■ What the task requires ■
If a record below holds a picture, leave the picture out and copy the rest exactly.

Collected data
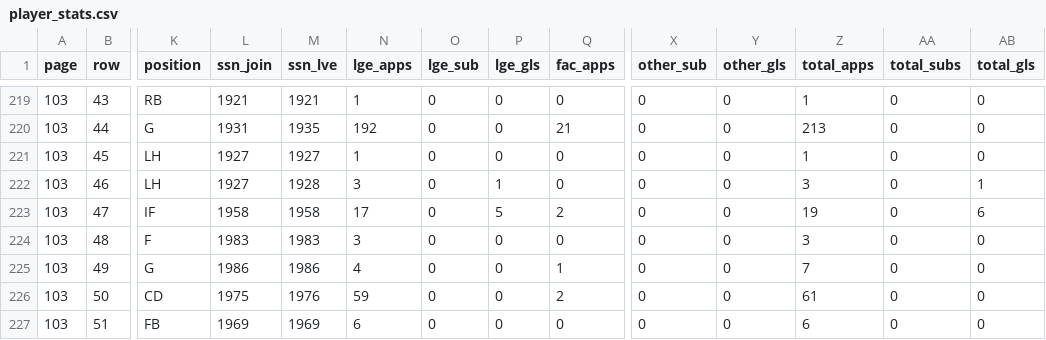
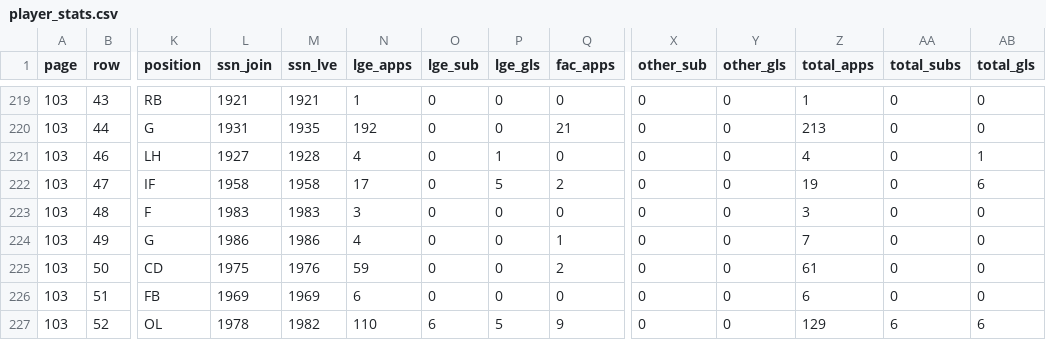
Before and after one commit to petebrown/complete-record, a CSV file: output/player_stats.csv, drawn as a sheet; only a part is shown, gaps mark what is left out; the shorter side is filled out with more unchanged rows; removed rows and columns are numbered as before the commit, all else as after; rows hold the shown columns only; the diff names each change by its address in the sheet, - before the commit and + after, or states it on an @@ line.

```diff
--- a/output/player_stats.csv
+++ b/output/player_stats.csv
-row 221: 103 | 45 | LH | 1927 | 1927 | 1 | 0 | 0 | 0 | 0 | 0 | 1 | 0 | 0
-N221 (lge_apps): 3
+N221 (lge_apps): 4
-Z221 (total_apps): 3
+Z221 (total_apps): 4
```
Also changed, not shown: output/player_ssns.csv, output/xls_ssns.csv, 8 other files.
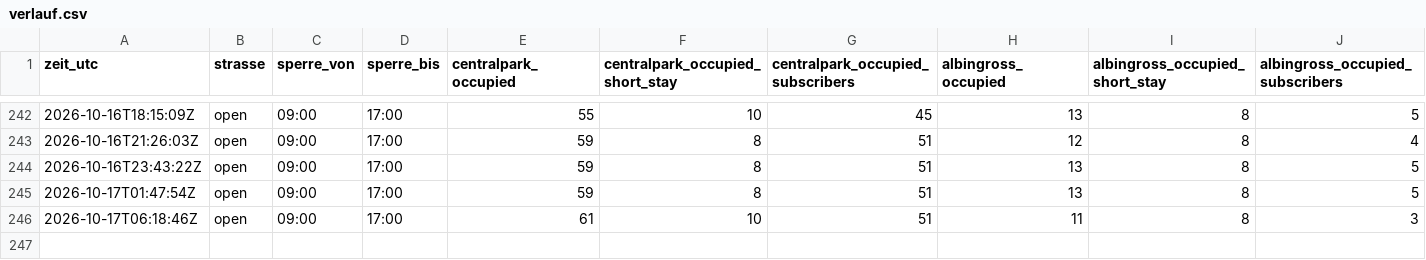
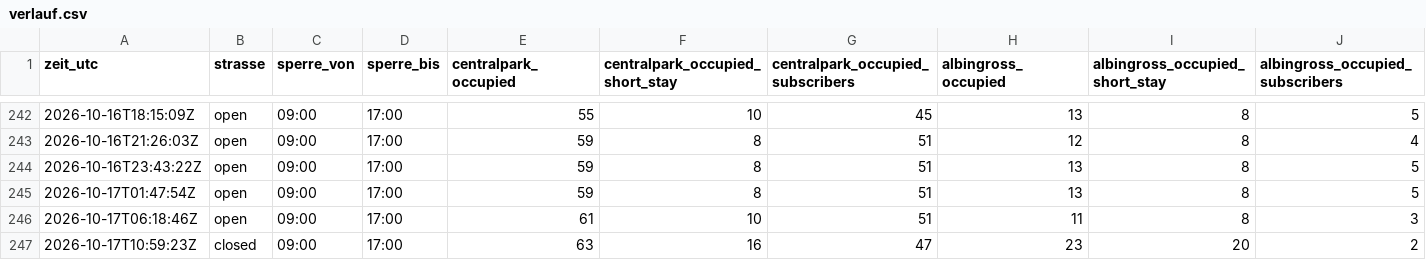
Before and after one commit to DiliDjent/zoa-app, a CSV file: static/verlauf/verlauf.csv, drawn as a sheet; only a part is shown, gaps mark what is left out; rows hold the shown columns only; the diff names each change by its address in the sheet, - before the commit and + after, or states it on an @@ line.

Commit message:
Verlauf: 2026-10-17 10:59 UTC

```diff
--- a/static/verlauf/verlauf.csv
+++ b/static/verlauf/verlauf.csv
+row 247: 2026-10-17T10:59:23Z | closed | 09:00 | 17:00 | 63 | 16 | 47 | 23 | 20 | 2
```
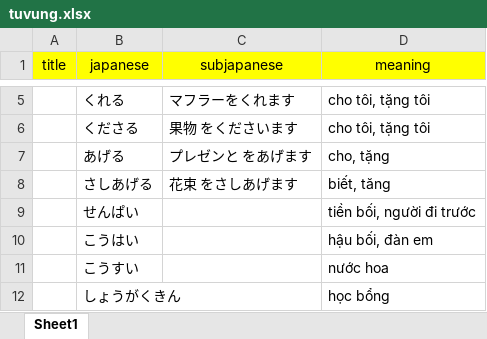
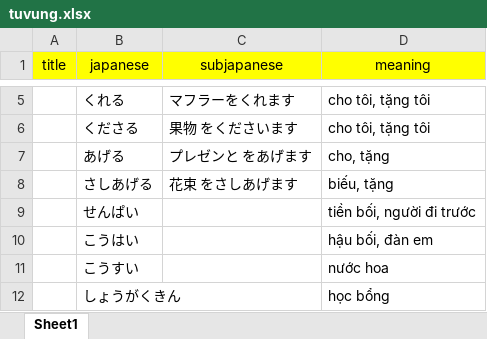
Before and after one commit to khaiquangtran/NihongoBenkyou, an Excel workbook: TuVung/Lesson23/tuvung.xlsx, sheet Sheet1, drawn as a sheet; only a part is shown, gaps mark what is left out; values as stored, in another font and other column widths than the file's, no borders; conditional formats not drawn; the diff names each change by its address in the sheet, - before the commit and + after, or states it on an @@ line.

Commit message:
add lesson 24 tuvung

```diff
--- a/TuVung/Lesson23/tuvung.xlsx (sheet Sheet1)
+++ b/TuVung/Lesson23/tuvung.xlsx (sheet Sheet1)
-D8 (meaning): biết, tăng
+D8 (meaning): biếu, tặng
```
Also changed, not shown: 5 other files.
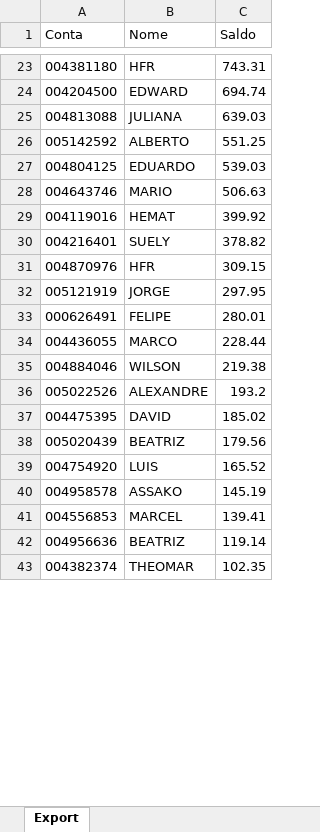
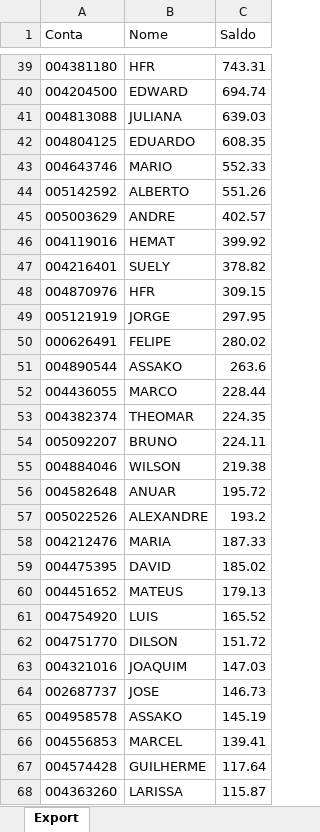
Before and after one commit to lauroteles/app_mesa_de_opera-es_corrigido, an Excel workbook: Saldo.xlsx, sheet Export, drawn as a sheet; only a part is shown, gaps mark what is left out; values as stored, in another font and other column widths than the file's, no borders; removed rows and columns are numbered as before the commit, all else as after; the diff covers the shown part only; the diff names each change by its address in the sheet, - before the commit and + after, or states it on an @@ line.

```diff
--- a/Saldo.xlsx (sheet Export)
+++ b/Saldo.xlsx (sheet Export)
-row 26: 005142592 | ALBERTO | 551.25
-C42 (Saldo): 539.03
+C42 (Saldo): 608.35
-C43 (Saldo): 506.63
+C43 (Saldo): 552.33
+row 44: 005142592 | ALBERTO | 551.26
+row 45: 005003629 | ANDRE | 402.57
-C50 (Saldo): 280.01
+C50 (Saldo): 280.02
+row 51: 004890544 | ASSAKO | 263.6
+row 53: 004382374 | THEOMAR | 224.35
+row 54: 005092207 | BRUNO | 224.11
+row 56: 004582648 | ANUAR | 195.72
+row 58: 004212476 | MARIA | 187.33
-row 38: 005020439 | BEATRIZ | 179.56
+row 60: 004451652 | MATEUS | 179.13
+row 62: 004751770 | DILSON | 151.72
+row 63: 004321016 | JOAQUIM | 147.03
+row 64: 002687737 | JOSE | 146.73
-row 42: 004956636 | BEATRIZ | 119.14
-row 43: 004382374 | THEOMAR | 102.35
+row 67: 004574428 | GUILHERME | 117.64
+row 68: 004363260 | LARISSA | 115.87
```
Also changed, not shown: 98 added rows, 14 removed rows and 8 edited cells elsewhere in this sheet, PL Total.xlsx.
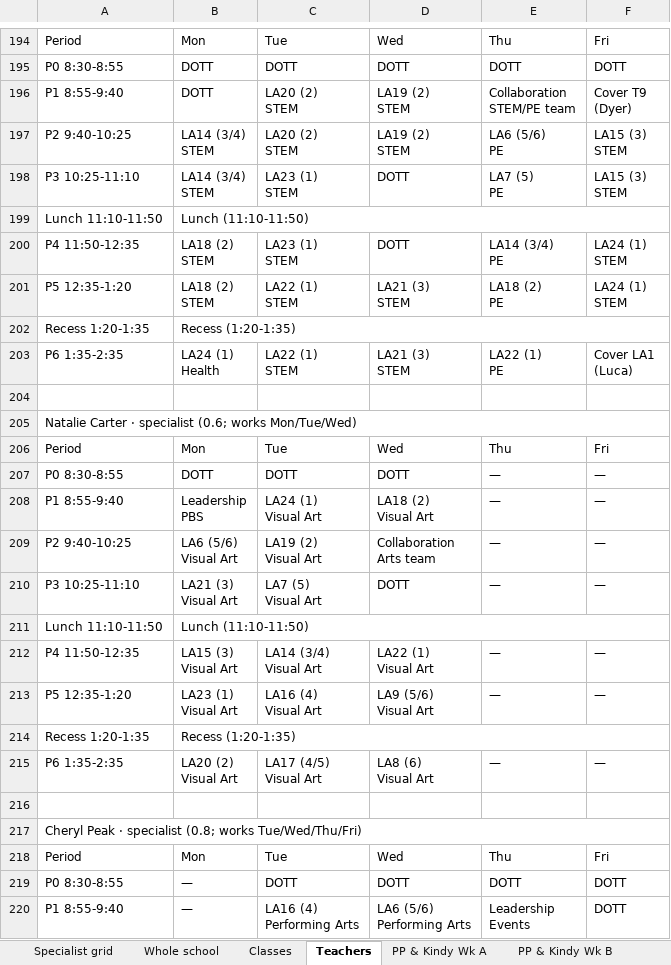
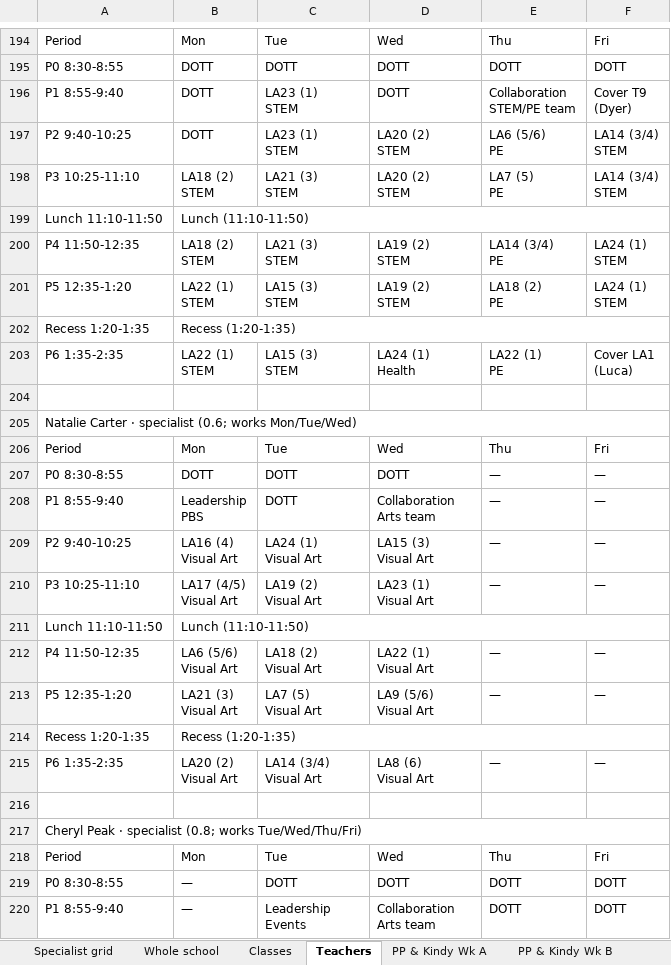
Before and after one commit to btrpchev/tapping-s2-timetable, an Excel workbook: Tapping_S2_Specialist_Timetable.xlsx, sheet Teachers, drawn as a sheet; only a part is shown, gaps mark what is left out; values as stored, in another font and other column widths than the file's, no cell formats; ↵ is a line break in a cell; the diff covers the shown part only; the diff names each change by its address in the sheet, - before the commit and + after, or states it on an @@ line.

```diff
--- a/Tapping_S2_Specialist_Timetable.xlsx (sheet Teachers)
+++ b/Tapping_S2_Specialist_Timetable.xlsx (sheet Teachers)
-C196:C197: LA20 (2) ↵ STEM
+C196:C197: LA23 (1) ↵ STEM
-D196: LA19 (2) ↵ STEM
+D196: DOTT
-B197: LA14 (3/4) ↵ STEM
+B197: DOTT
-D197: LA19 (2) ↵ STEM
+D197: LA20 (2) ↵ STEM
-F197:F198: LA15 (3) ↵ STEM
+F197:F198: LA14 (3/4) ↵ STEM
-B198: LA14 (3/4) ↵ STEM
+B198: LA18 (2) ↵ STEM
-C198: LA23 (1) ↵ STEM
+C198: LA21 (3) ↵ STEM
-D198: DOTT
+D198: LA20 (2) ↵ STEM
-C200: LA23 (1) ↵ STEM
+C200: LA21 (3) ↵ STEM
-D200: DOTT
+D200: LA19 (2) ↵ STEM
-B201: LA18 (2) ↵ STEM
+B201: LA22 (1) ↵ STEM
-C201: LA22 (1) ↵ STEM
+C201: LA15 (3) ↵ STEM
-D201: LA21 (3) ↵ STEM
+D201: LA19 (2) ↵ STEM
-B203: LA24 (1) ↵ Health
+B203: LA22 (1) ↵ STEM
-C203: LA22 (1) ↵ STEM
+C203: LA15 (3) ↵ STEM
-D203: LA21 (3) ↵ STEM
+D203: LA24 (1) ↵ Health
-C208: LA24 (1) ↵ Visual Art
+C208: DOTT
-D208: LA18 (2) ↵ Visual Art
+D208: Collaboration ↵ Arts team
-B209: LA6 (5/6) ↵ Visual Art
+B209: LA16 (4) ↵ Visual Art
-C209: LA19 (2) ↵ Visual Art
+C209: LA24 (1) ↵ Visual Art
-D209: Collaboration ↵ Arts team
+D209: LA15 (3) ↵ Visual Art
-B210: LA21 (3) ↵ Visual Art
+B210: LA17 (4/5) ↵ Visual Art
-C210: LA7 (5) ↵ Visual Art
+C210: LA19 (2) ↵ Visual Art
-D210: DOTT
+D210: LA23 (1) ↵ Visual Art
-B212: LA15 (3) ↵ Visual Art
+B212: LA6 (5/6) ↵ Visual Art
-C212: LA14 (3/4) ↵ Visual Art
+C212: LA18 (2) ↵ Visual Art
-B213: LA23 (1) ↵ Visual Art
+B213: LA21 (3) ↵ Visual Art
-C213: LA16 (4) ↵ Visual Art
+C213: LA7 (5) ↵ Visual Art
-C215: LA17 (4/5) ↵ Visual Art
+C215: LA14 (3/4) ↵ Visual Art
-C220: LA16 (4) ↵ Performing Arts
+C220: Leadership ↵ Events
-D220: LA6 (5/6) ↵ Performing Arts
+D220: Collaboration ↵ Arts team
-E220: Leadership ↵ Events
+E220: DOTT
```
Also changed, not shown: 131 edited cells elsewhere in this sheet, sheet Whole school, sheet Classes, sheet Verification, sheet Specialist grid, cell formats, 6 other files.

■ Written response ■
Before and after one commit to petebrown/complete-record, a CSV file: output/player_stats.csv, drawn as a sheet; only a part is shown, gaps mark what is left out; the shorter side is filled out with more unchanged rows; removed rows and columns are numbered as before the commit, all else as after; rows hold the shown columns only; the diff names each change by its address in the sheet, - before the commit and + after, or states it on an @@ line.

```diff
--- a/output/player_stats.csv
+++ b/output/player_stats.csv
-row 221: 103 | 45 | LH | 1927 | 1927 | 1 | 0 | 0 | 0 | 0 | 0 | 1 | 0 | 0
-N221 (lge_apps): 3
+N221 (lge_apps): 4
-Z221 (total_apps): 3
+Z221 (total_apps): 4
```
Also changed, not shown: output/player_ssns.csv, output/xls_ssns.csv, 8 other files.
Before and after one commit to DiliDjent/zoa-app, a CSV file: static/verlauf/verlauf.csv, drawn as a sheet; only a part is shown, gaps mark what is left out; rows hold the shown columns only; the diff names each change by its address in the sheet, - before the commit and + after, or states it on an @@ line.

Commit message:
Verlauf: 2026-10-17 10:59 UTC

```diff
--- a/static/verlauf/verlauf.csv
+++ b/static/verlauf/verlauf.csv
+row 247: 2026-10-17T10:59:23Z | closed | 09:00 | 17:00 | 63 | 16 | 47 | 23 | 20 | 2
```
Before and after one commit to khaiquangtran/NihongoBenkyou, an Excel workbook: TuVung/Lesson23/tuvung.xlsx, sheet Sheet1, drawn as a sheet; only a part is shown, gaps mark what is left out; values as stored, in another font and other column widths than the file's, no borders; conditional formats not drawn; the diff names each change by its address in the sheet, - before the commit and + after, or states it on an @@ line.

Commit message:
add lesson 24 tuvung

```diff
--- a/TuVung/Lesson23/tuvung.xlsx (sheet Sheet1)
+++ b/TuVung/Lesson23/tuvung.xlsx (sheet Sheet1)
-D8 (meaning): biết, tăng
+D8 (meaning): biếu, tặng
```
Also changed, not shown: 5 other files.
Before and after one commit to lauroteles/app_mesa_de_opera-es_corrigido, an Excel workbook: Saldo.xlsx, sheet Export, drawn as a sheet; only a part is shown, gaps mark what is left out; values as stored, in another font and other column widths than the file's, no borders; removed rows and columns are numbered as before the commit, all else as after; the diff covers the shown part only; the diff names each change by its address in the sheet, - before the commit and + after, or states it on an @@ line.

```diff
--- a/Saldo.xlsx (sheet Export)
+++ b/Saldo.xlsx (sheet Export)
-row 26: 005142592 | ALBERTO | 551.25
-C42 (Saldo): 539.03
+C42 (Saldo): 608.35
-C43 (Saldo): 506.63
+C43 (Saldo): 552.33
+row 44: 005142592 | ALBERTO | 551.26
+row 45: 005003629 | ANDRE | 402.57
-C50 (Saldo): 280.01
+C50 (Saldo): 280.02
+row 51: 004890544 | ASSAKO | 263.6
+row 53: 004382374 | THEOMAR | 224.35
+row 54: 005092207 | BRUNO | 224.11
+row 56: 004582648 | ANUAR | 195.72
+row 58: 004212476 | MARIA | 187.33
-row 38: 005020439 | BEATRIZ | 179.56
+row 60: 004451652 | MATEUS | 179.13
+row 62: 004751770 | DILSON | 151.72
+row 63: 004321016 | JOAQUIM | 147.03
+row 64: 002687737 | JOSE | 146.73
-row 42: 004956636 | BEATRIZ | 119.14
-row 43: 004382374 | THEOMAR | 102.35
+row 67: 004574428 | GUILHERME | 117.64
+row 68: 004363260 | LARISSA | 115.87
```
Also changed, not shown: 98 added rows, 14 removed rows and 8 edited cells elsewhere in this sheet, PL Total.xlsx.
Before and after one commit to btrpchev/tapping-s2-timetable, an Excel workbook: Tapping_S2_Specialist_Timetable.xlsx, sheet Teachers, drawn as a sheet; only a part is shown, gaps mark what is left out; values as stored, in another font and other column widths than the file's, no cell formats; ↵ is a line break in a cell; the diff covers the shown part only; the diff names each change by its address in the sheet, - before the commit and + after, or states it on an @@ line.

```diff
--- a/Tapping_S2_Specialist_Timetable.xlsx (sheet Teachers)
+++ b/Tapping_S2_Specialist_Timetable.xlsx (sheet Teachers)
-C196:C197: LA20 (2) ↵ STEM
+C196:C197: LA23 (1) ↵ STEM
-D196: LA19 (2) ↵ STEM
+D196: DOTT
-B197: LA14 (3/4) ↵ STEM
+B197: DOTT
-D197: LA19 (2) ↵ STEM
+D197: LA20 (2) ↵ STEM
-F197:F198: LA15 (3) ↵ STEM
+F197:F198: LA14 (3/4) ↵ STEM
-B198: LA14 (3/4) ↵ STEM
+B198: LA18 (2) ↵ STEM
-C198: LA23 (1) ↵ STEM
+C198: LA21 (3) ↵ STEM
-D198: DOTT
+D198: LA20 (2) ↵ STEM
-C200: LA23 (1) ↵ STEM
+C200: LA21 (3) ↵ STEM
-D200: DOTT
+D200: LA19 (2) ↵ STEM
-B201: LA18 (2) ↵ STEM
+B201: LA22 (1) ↵ STEM
-C201: LA22 (1) ↵ STEM
+C201: LA15 (3) ↵ STEM
-D201: LA21 (3) ↵ STEM
+D201: LA19 (2) ↵ STEM
-B203: LA24 (1) ↵ Health
+B203: LA22 (1) ↵ STEM
-C203: LA22 (1) ↵ STEM
+C203: LA15 (3) ↵ STEM
-D203: LA21 (3) ↵ STEM
+D203: LA24 (1) ↵ Health
-C208: LA24 (1) ↵ Visual Art
+C208: DOTT
-D208: LA18 (2) ↵ Visual Art
+D208: Collaboration ↵ Arts team
-B209: LA6 (5/6) ↵ Visual Art
+B209: LA16 (4) ↵ Visual Art
-C209: LA19 (2) ↵ Visual Art
+C209: LA24 (1) ↵ Visual Art
-D209: Collaboration ↵ Arts team
+D209: LA15 (3) ↵ Visual Art
-B210: LA21 (3) ↵ Visual Art
+B210: LA17 (4/5) ↵ Visual Art
-C210: LA7 (5) ↵ Visual Art
+C210: LA19 (2) ↵ Visual Art
-D210: DOTT
+D210: LA23 (1) ↵ Visual Art
-B212: LA15 (3) ↵ Visual Art
+B212: LA6 (5/6) ↵ Visual Art
-C212: LA14 (3/4) ↵ Visual Art
+C212: LA18 (2) ↵ Visual Art
-B213: LA23 (1) ↵ Visual Art
+B213: LA21 (3) ↵ Visual Art
-C213: LA16 (4) ↵ Visual Art
+C213: LA7 (5) ↵ Visual Art
-C215: LA17 (4/5) ↵ Visual Art
+C215: LA14 (3/4) ↵ Visual Art
-C220: LA16 (4) ↵ Performing Arts
+C220: Leadership ↵ Events
-D220: LA6 (5/6) ↵ Performing Arts
+D220: Collaboration ↵ Arts team
-E220: Leadership ↵ Events
+E220: DOTT
```
Also changed, not shown: 131 edited cells elsewhere in this sheet, sheet Whole school, sheet Classes, sheet Verification, sheet Specialist grid, cell formats, 6 other files.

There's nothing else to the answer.